Meeting with Giulia Marcovaldo (Emma Berman), the girl with an adventurous spirit, opens the way there. Giulia provides information about the prize money races that are held each summer. The three start to form a team, training together, while Luca slowly learns about how vast the world he doesn’t know is.
Set in Italy in 1963, it’s only natural that Enrico Casarosa inserts several tributes to Italian films from that era, although when it comes to visuals, the influence of Studio Ghibli films, especially Ponyo (2008), will dominate the conversation. For example in some surreal scenes as a picture of Luca’s wishful thinking, which is reminiscent of Federico Fellini’s 8½ (1963). Fellini’s work did have a big influence on Casarosa’s direction, including one of the substantial scenes I’ll touch on later.

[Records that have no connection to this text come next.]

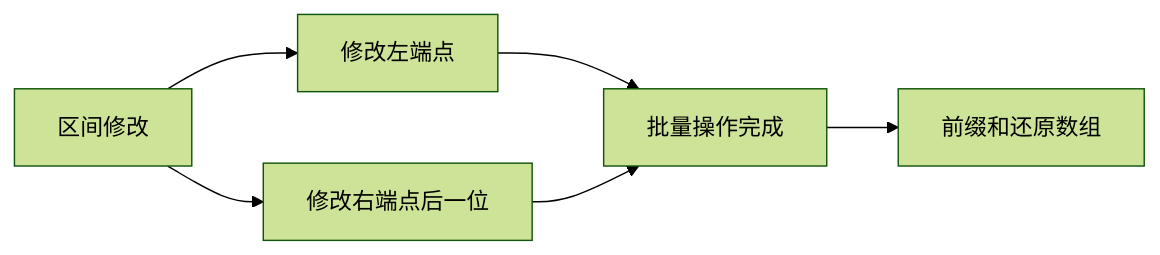
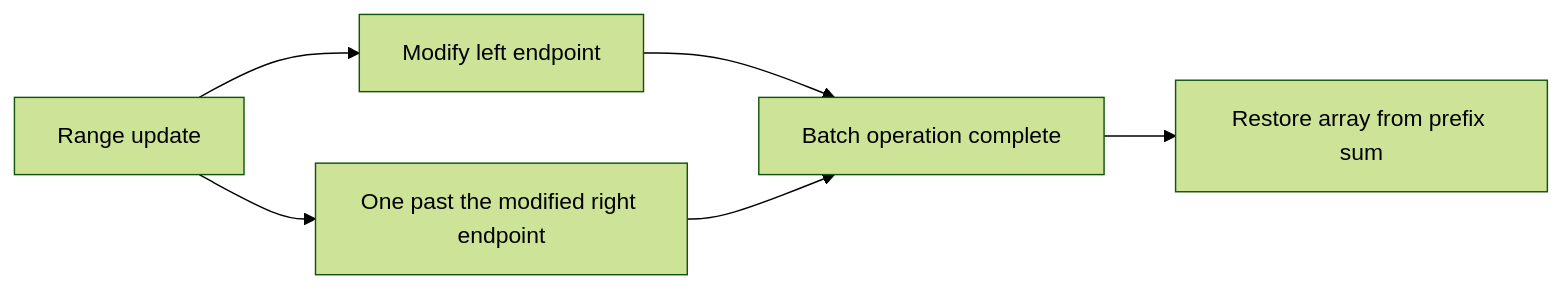
One commit to HONGLEI111/hhlblog-global changed the first of 2 diagrams in src/content/technology/difference-array.md. Above: the diagram before and after it, drawn with Mermaid (forest theme). The commit also changed other lines of this file and 33 other files, not shown here.

First line of the commit message:
content(code): 翻译 mermaid 图节点标签（34 文件 / 267 处）

````diff
--- a/src/content/technology/difference-array.md
+++ b/src/content/technology/difference-array.md
@@ -53,8 +53,8 @@
 ```mermaid
 graph LR
-    A[区间修改] --> B[修改左端点]
-    A --> C[修改右端点后一位]
-    B --> D[批量操作完成]
+    A[Range update] --> B[Modify left endpoint]
+    A --> C[One past the modified right endpoint]
+    B --> D[Batch operation complete]
     C --> D
-    D --> E[前缀和还原数组]
+    D --> E[Restore array from prefix sum]
 ```
````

The Luca-Alberto relationship produces interesting dynamics. A teenager who wants to appear to know everything, and a naive younger teen. Alberto often seems to know a lot, but it’s not based on arrogance. There is a heartbreaking story about a young man who felt his life was a miserable failure, thus turning it into a defense mechanism. Tremblay and Grazer appear impressive as fillers, both when handling humor that is at least able to provoke a smile, as well as conveying emotions.

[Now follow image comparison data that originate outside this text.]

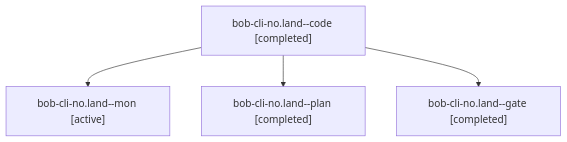
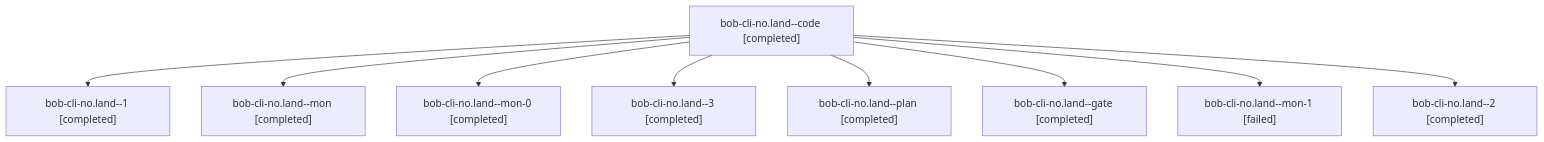
Before and after one commit to bobs-org/bob-cli--agents: the diagram in sessions/bbugyi200.apollo.bob-cli-no.land.md, drawn with Mermaid. The commit also changed other lines of this file and 48 other files, not shown here.

````diff
--- a/sessions/bbugyi200.apollo.bob-cli-no.land.md
+++ b/sessions/bbugyi200.apollo.bob-cli-no.land.md
@@ -9,10 +9,20 @@
 ```mermaid
 flowchart TD
   n0["bob-cli-no.land--code [completed]"]
-  n1["bob-cli-no.land--mon [active]"]
+  n1["bob-cli-no.land--1 [completed]"]
   n0 --> n1
-  n2["bob-cli-no.land--plan [completed]"]
+  n2["bob-cli-no.land--mon [completed]"]
   n0 --> n2
-  n3["bob-cli-no.land--gate [completed]"]
+  n3["bob-cli-no.land--mon-0 [completed]"]
   n0 --> n3
+  n4["bob-cli-no.land--3 [completed]"]
+  n0 --> n4
+  n5["bob-cli-no.land--plan [completed]"]
+  n0 --> n5
+  n6["bob-cli-no.land--gate [completed]"]
+  n0 --> n6
+  n7["bob-cli-no.land--mon-1 [failed]"]
+  n0 --> n7
+  n8["bob-cli-no.land--2 [completed]"]
+  n0 --> n8
 ```
````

Even though the majority of them revolve around the familiar realm, there is one interesting modification that the script did, related to the formula for the coming-of-age film set in summer vacation. The story often depicts individuals who spend vacations in a place (usually a city smaller than where they live), to then study, then return home after experiencing maturity. It’s a bit different here. There is such a figure (Giulia), but she is not the main character, but the one who opens the door for the main character. Luca is not about a “visit”, but a “going out”, or perhaps more accurately a “departure”. Movie Review
The final round experienced ups and downs in quality. After the heartbreaking (and surprising) peak of the conflict, the climax is filled with formulaic chases, before offering a solution full of simplification about community acceptance. But Casarosa’s directing was able to deliver a heart at the right time, dose, and place. Including the closing scene, which is a tribute to Fellini’s I Vitelloni (1953), although most viewers seem to tend to associate it with Call Me By Your Name (2017). Depending on how you look at it, what kind of relationship actually exists between Luca and Alberto.